Substantively, Biden made strong, persuasive arguments on two issues: the need for virus testing here at home and American leadership on public health across the globe. Trump continues to treat testing cavalierly and as a result, his administration has been sluggish in pushing for it, allowing the crisis to get worse.
The number of people tested should start going up soon, and experts say it’s likely we’ll learn that far more people are walking around with infections than we know. It is estimated that the US is testing around 1,000 people per day; by contrast, a much smaller country, South Korea is testing about 10,000 per day. As Biden said, this is a “colossal” failure.
For many years, American public health officials have prided themselves on the quality of their scientists and researchers and the global leadership they have exercised. The parade of global health specialists from major universities appearing to talk about coronavirus on network news gives a sense of just how robust those efforts have been. Conventional wisdom says that their global efforts have been very helpful in meeting past outbreaks here and overseas.
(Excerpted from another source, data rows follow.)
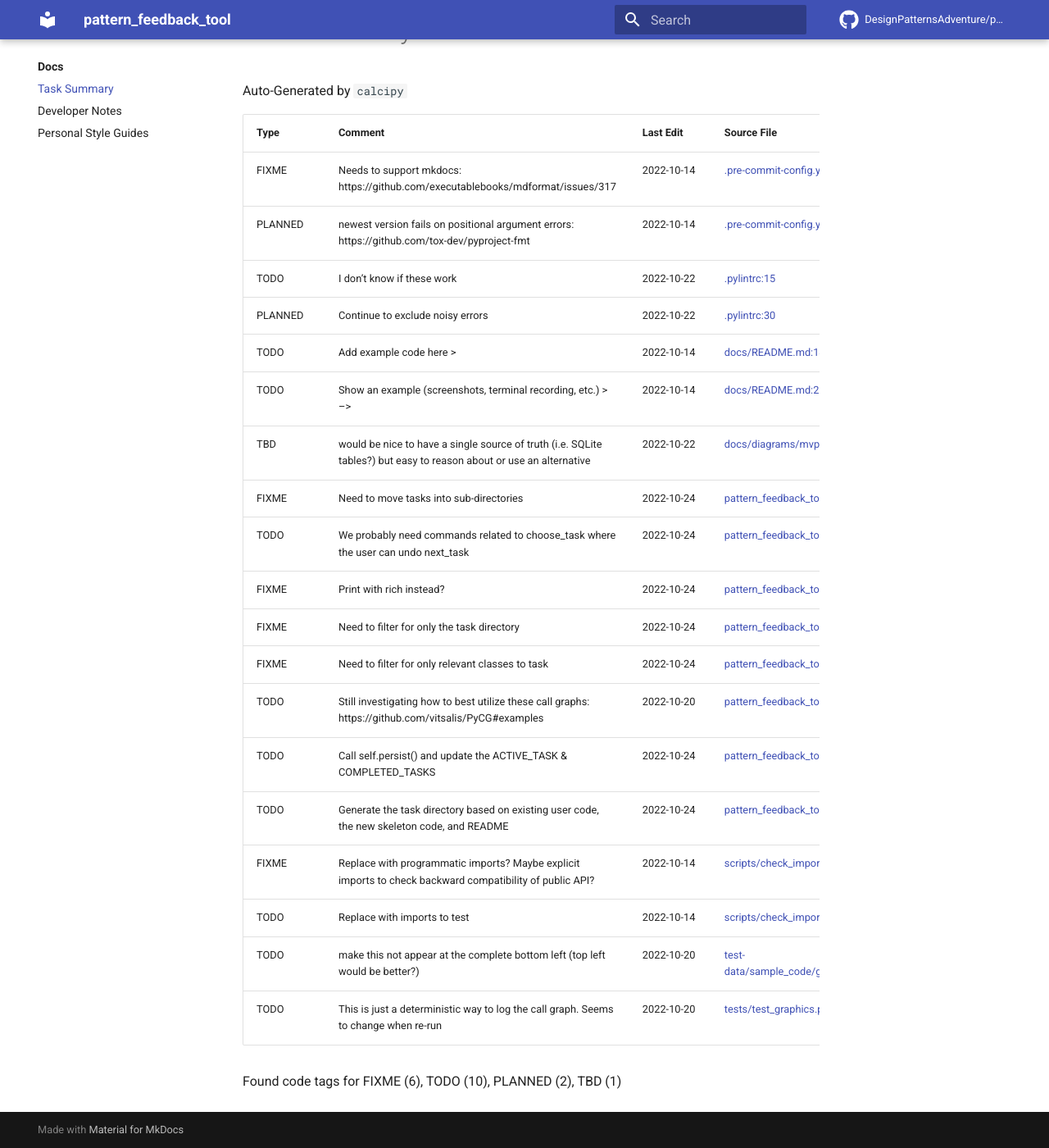
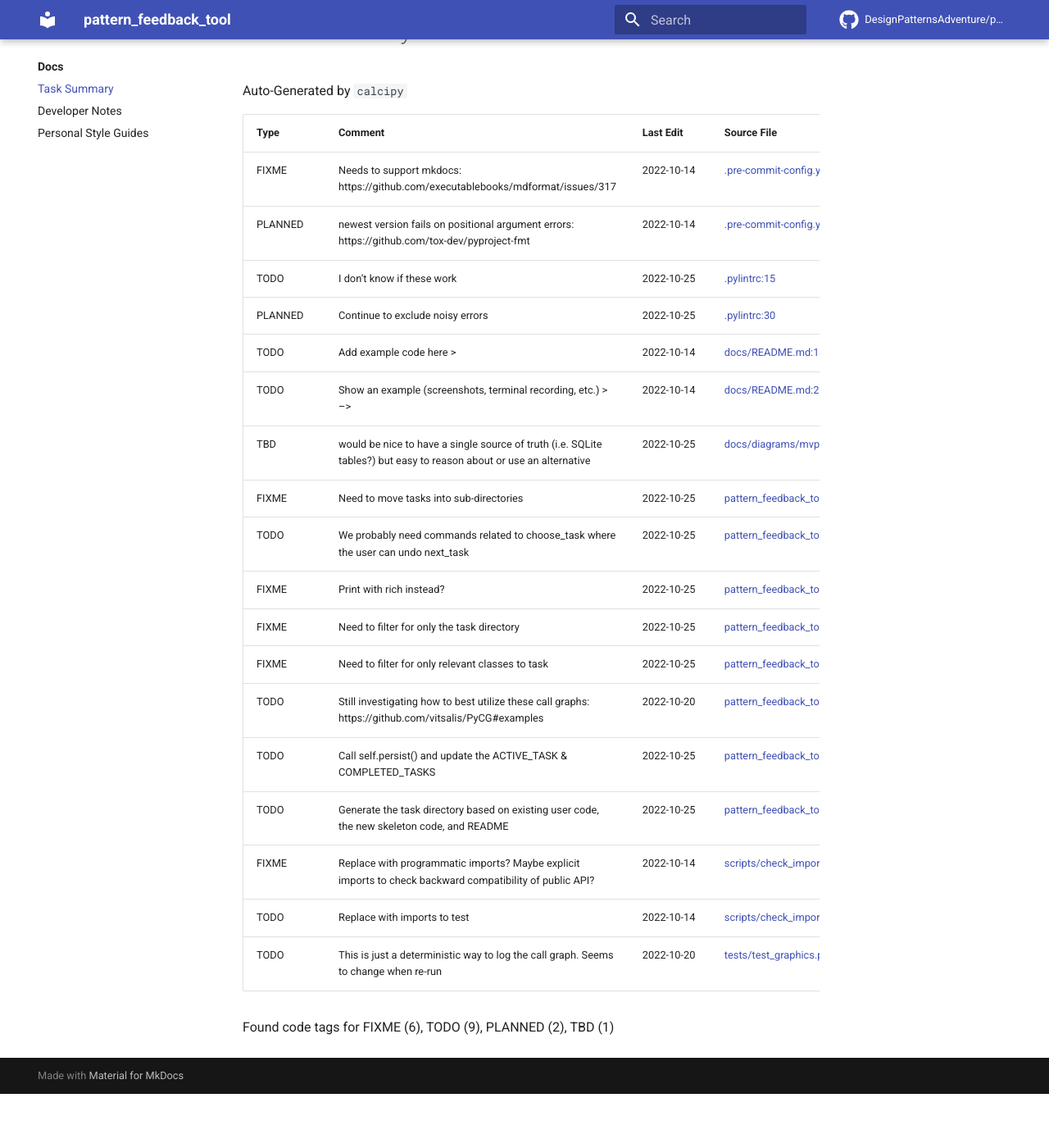
Before and after one commit to DesignPatternsAdventure/pattern_feedback_tool, an MkDocs documentation site: the page built from docs/docs/CODE_TAG_SUMMARY.md, in a window 1280 px wide and 1400 px high, scrolled down 130 px. Shown: the whole window at 82% size. Built offline with MkDocs 1.6.1 and Material for MkDocs 9.7.7, drawn with Linux system fonts in a browser that asks for light colours; comment, search, counter and statistics services are not loaded; after the commit the page ends 1464 px from its top, so only the background shows below that.

Commit message:
fix: minor fixes to pass CI locally (#3)

```diff
--- a/docs/docs/CODE_TAG_SUMMARY.md
+++ b/docs/docs/CODE_TAG_SUMMARY.md
@@ -6,24 +6,23 @@ Auto-Generated by `calcipy`
 |---------|---------------------------------------------------------------------------------------------------------------------|-------------|-----------------------------------------------------------------------------------------------------------------------------------------------------------------------------------------------------|
 | FIXME   | Needs to support mkdocs: https://github.com/executablebooks/mdformat/issues/317                                     | 2022-10-14  | [.pre-commit-config.yaml:48](https://github.com/DesignPatternsAdventure/pattern_feedback_tool/blame/d8682bba6b764ceb10b1199d03cfe06591334f98/.pre-commit-config.yaml#L48)                           |
 | PLANNED | newest version fails on positional argument errors: https://github.com/tox-dev/pyproject-fmt                        | 2022-10-14  | [.pre-commit-config.yaml:68](https://github.com/DesignPatternsAdventure/pattern_feedback_tool/blame/d8682bba6b764ceb10b1199d03cfe06591334f98/.pre-commit-config.yaml#L68)                           |
-| TODO    | I don't know if these work                                                                                          | 2022-10-22  | [.pylintrc:15](https://github.com/DesignPatternsAdventure/pattern_feedback_tool/blame/c571b9332570936987cde686ad8570ed09c0a2da/.pylintrc#L15)                                                       |
-| PLANNED | Continue to exclude noisy errors                                                                                    | 2022-10-22  | [.pylintrc:30](https://github.com/DesignPatternsAdventure/pattern_feedback_tool/blame/83fd0cba24bfc69c2c6f8ab0ef91685679f99903/.pylintrc#L29)                                                       |
+| TODO    | I don't know if these work                                                                                          | 2022-10-25  | [.pylintrc:15](https://github.com/DesignPatternsAdventure/pattern_feedback_tool/blame/353a1e6ab93596b347f7ce7926b9834225c37e15/.pylintrc#L15)                                                       |
+| PLANNED | Continue to exclude noisy errors                                                                                    | 2022-10-25  | [.pylintrc:30](https://github.com/DesignPatternsAdventure/pattern_feedback_tool/blame/353a1e6ab93596b347f7ce7926b9834225c37e15/.pylintrc#L30)                                                       |
 | TODO    | Add example code here >                                                                                             | 2022-10-14  | [docs/README.md:14](https://github.com/DesignPatternsAdventure/pattern_feedback_tool/blame/d8682bba6b764ceb10b1199d03cfe06591334f98/docs/README.md#L14)                                             |
 | TODO    | Show an example (screenshots, terminal recording, etc.) > -->                                                       | 2022-10-14  | [docs/README.md:21](https://github.com/DesignPatternsAdventure/pattern_feedback_tool/blame/d8682bba6b764ceb10b1199d03cfe06591334f98/docs/README.md#L21)                                             |
-| TBD     | would be nice to have a single source of truth (i.e. SQLite tables?) but easy to reason about or use an alternative | 2022-10-22  | [docs/diagrams/mvp-wip.md:7](https://github.com/DesignPatternsAdventure/pattern_feedback_tool/blame/efb87739e0dd57f67e1772b0c4932d3b60fafca9/docs/diagrams/mvp-wip.md#L7)                           |
-| FIXME   | Need to move tasks into sub-directories                                                                             | 2022-10-24  | [pattern_feedback_tool/doit_tasks.py:17](https://github.com/DesignPatternsAdventure/pattern_feedback_tool/blame/b9865f0dc8d9afcadacbec6df1f9dc2c0ce48bcc/pattern_feedback_tool/doit_tasks.py#L17)   |
-| TODO    | We probably need commands related to choose_task where the user can undo next_task                                  | 2022-10-24  | [pattern_feedback_tool/doit_tasks.py:49](https://github.com/DesignPatternsAdventure/pattern_feedback_tool/blame/f3aa892e043a55543d51e2e26cffd4b3b8af7510/pattern_feedback_tool/doit_tasks.py#L48)   |
-| FIXME   | Print with rich instead?                                                                                            | 2022-10-24  | [pattern_feedback_tool/doit_tasks.py:97](https://github.com/DesignPatternsAdventure/pattern_feedback_tool/blame/f3aa892e043a55543d51e2e26cffd4b3b8af7510/pattern_feedback_tool/doit_tasks.py#L96)   |
-| FIXME   | Need to filter for only the task directory                                                                          | 2022-10-24  | [pattern_feedback_tool/doit_tasks.py:124](https://github.com/DesignPatternsAdventure/pattern_feedback_tool/blame/b9865f0dc8d9afcadacbec6df1f9dc2c0ce48bcc/pattern_feedback_tool/doit_tasks.py#L124) |
-| FIXME   | Need to filter for only relevant classes to task                                                                    | 2022-10-24  | [pattern_feedback_tool/doit_tasks.py:157](https://github.com/DesignPatternsAdventure/pattern_feedback_tool/blame/b9865f0dc8d9afcadacbec6df1f9dc2c0ce48bcc/pattern_feedback_tool/doit_tasks.py#L157) |
+| TBD     | would be nice to have a single source of truth (i.e. SQLite tables?) but easy to reason about or use an alternative | 2022-10-25  | [docs/diagrams/mvp-wip.md:7](https://github.com/DesignPatternsAdventure/pattern_feedback_tool/blame/353a1e6ab93596b347f7ce7926b9834225c37e15/docs/diagrams/mvp-wip.md#L7)                           |
+| FIXME   | Need to move tasks into sub-directories                                                                             | 2022-10-25  | [pattern_feedback_tool/doit_tasks.py:19](https://github.com/DesignPatternsAdventure/pattern_feedback_tool/blame/353a1e6ab93596b347f7ce7926b9834225c37e15/pattern_feedback_tool/doit_tasks.py#L18)   |
+| TODO    | We probably need commands related to choose_task where the user can undo next_task                                  | 2022-10-25  | [pattern_feedback_tool/doit_tasks.py:51](https://github.com/DesignPatternsAdventure/pattern_feedback_tool/blame/353a1e6ab93596b347f7ce7926b9834225c37e15/pattern_feedback_tool/doit_tasks.py#L50)   |
+| FIXME   | Print with rich instead?                                                                                            | 2022-10-25  | [pattern_feedback_tool/doit_tasks.py:99](https://github.com/DesignPatternsAdventure/pattern_feedback_tool/blame/353a1e6ab93596b347f7ce7926b9834225c37e15/pattern_feedback_tool/doit_tasks.py#L98)   |
+| FIXME   | Need to filter for only the task directory                                                                          | 2022-10-25  | [pattern_feedback_tool/doit_tasks.py:126](https://github.com/DesignPatternsAdventure/pattern_feedback_tool/blame/353a1e6ab93596b347f7ce7926b9834225c37e15/pattern_feedback_tool/doit_tasks.py#L125) |
+| FIXME   | Need to filter for only relevant classes to task                                                                    | 2022-10-25  | [pattern_feedback_tool/doit_tasks.py:159](https://github.com/DesignPatternsAdventure/pattern_feedback_tool/blame/353a1e6ab93596b347f7ce7926b9834225c37e15/pattern_feedback_tool/doit_tasks.py#L158) |
 | TODO    | Still investigating how to best utilize these call graphs: https://github.com/vitsalis/PyCG#examples                | 2022-10-20  | [pattern_feedback_tool/graphics.py:71](https://github.com/DesignPatternsAdventure/pattern_feedback_tool/blame/8f71e5ed2ba8bbf767c6d83077d5f2b5029e28c0/pattern_feedback_tool/graphics.py#L121)      |
-| TODO    | Call self.persist() and update the ACTIVE_TASK & COMPLETED_TASKS                                                    | 2022-10-24  | [pattern_feedback_tool/settings.py:29](https://github.com/DesignPatternsAdventure/pattern_feedback_tool/blame/f3aa892e043a55543d51e2e26cffd4b3b8af7510/pattern_feedback_tool/settings.py#L29)       |
-| TODO    | Generate the task directory based on existing user code, the new skeleton code, and README                          | 2022-10-24  | [pattern_feedback_tool/settings.py:30](https://github.com/DesignPatternsAdventure/pattern_feedback_tool/blame/f3aa892e043a55543d51e2e26cffd4b3b8af7510/pattern_feedback_tool/settings.py#L30)       |
+| TODO    | Call self.persist() and update the ACTIVE_TASK & COMPLETED_TASKS                                                    | 2022-10-25  | [pattern_feedback_tool/settings.py:29](https://github.com/DesignPatternsAdventure/pattern_feedback_tool/blame/353a1e6ab93596b347f7ce7926b9834225c37e15/pattern_feedback_tool/settings.py#L29)       |
+| TODO    | Generate the task directory based on existing user code, the new skeleton code, and README                          | 2022-10-25  | [pattern_feedback_tool/settings.py:30](https://github.com/DesignPatternsAdventure/pattern_feedback_tool/blame/353a1e6ab93596b347f7ce7926b9834225c37e15/pattern_feedback_tool/settings.py#L30)       |
 | FIXME   | Replace with programmatic imports? Maybe explicit imports to check backward compatibility of public API?            | 2022-10-14  | [scripts/check_imports.py:7](https://github.com/DesignPatternsAdventure/pattern_feedback_tool/blame/d8682bba6b764ceb10b1199d03cfe06591334f98/scripts/check_imports.py#L7)                           |
 | TODO    | Replace with imports to test                                                                                        | 2022-10-14  | [scripts/check_imports.py:14](https://github.com/DesignPatternsAdventure/pattern_feedback_tool/blame/d8682bba6b764ceb10b1199d03cfe06591334f98/scripts/check_imports.py#L14)                         |
-| TODO    | make this not appear at the complete bottom left (top left would be better?)                                        | 2022-10-20  | [test-data/sample_code/game_view.py:88](https://github.com/DesignPatternsAdventure/pattern_feedback_tool/blame/8f71e5ed2ba8bbf767c6d83077d5f2b5029e28c0/test-data/sample_code/game_view.py#L88)     |
 | TODO    | This is just a deterministic way to log the call graph. Seems to change when re-run                                 | 2022-10-20  | [tests/test_graphics.py:22](https://github.com/DesignPatternsAdventure/pattern_feedback_tool/blame/8f71e5ed2ba8bbf767c6d83077d5f2b5029e28c0/tests/test_graphics.py#L28)                             |
 
-Found code tags for FIXME (6), TODO (10), PLANNED (2), TBD (1)
+Found code tags for FIXME (6), TODO (9), PLANNED (2), TBD (1)
 
 <!-- calcipy:skip_tags -->
--- a/pyproject.toml
+++ b/pyproject.toml
@@ -1,6 +1,11 @@
 [build-system]
 requires = ["poetry-core"]
 build-backend = "poetry.core.masonry.api"
+
+[tool.calcipy]
+ignore_patterns = [
+  "test-data/sample_code/*.py",
+]
 
 [tool.commitizen]
 name = "cz_conventional_commits"
```
Also changed, not shown: docs/docs/CHANGELOG.md (+1 -11 lines), 2 other files.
But to a surprising degree, it appears that in this crisis, it’s every nation for itself and that the Trump administration feels no need to pull together other countries for a coordinated global response. Nowhere was that more obvious than in Trump’s out-of-the-blue announcement Wednesday night that he is banning travelers from most of Europe to the US for 30 days, and perhaps more.
Europeans, as Richard Quest has reported on CNN, are apoplectic that they weren’t consulted in advance. Trump told reporters it would have taken too much time to call them and besides, he argued — without accompanying evidence —they have a habit of raising taxes on the US without forewarning.
Biden would buy none of that. He is a traditionalist on foreign policy, as on much else, and has for decades believed that close friendships with European nations are a bedrock of US security. So, he lit into Trump for his xenophobia and promised he would be a very different president.
Biden’s team must surely have been pleased. Personally, I would have preferred a speech that stripped out the partisan asides (and they could have improved the sound system). This was a moment when Americans are looking for unifying as well as clarifying words.
But say this for Biden: he was sufficiently presidential that viewers could for one of the first times, imagine him in the Oval Office.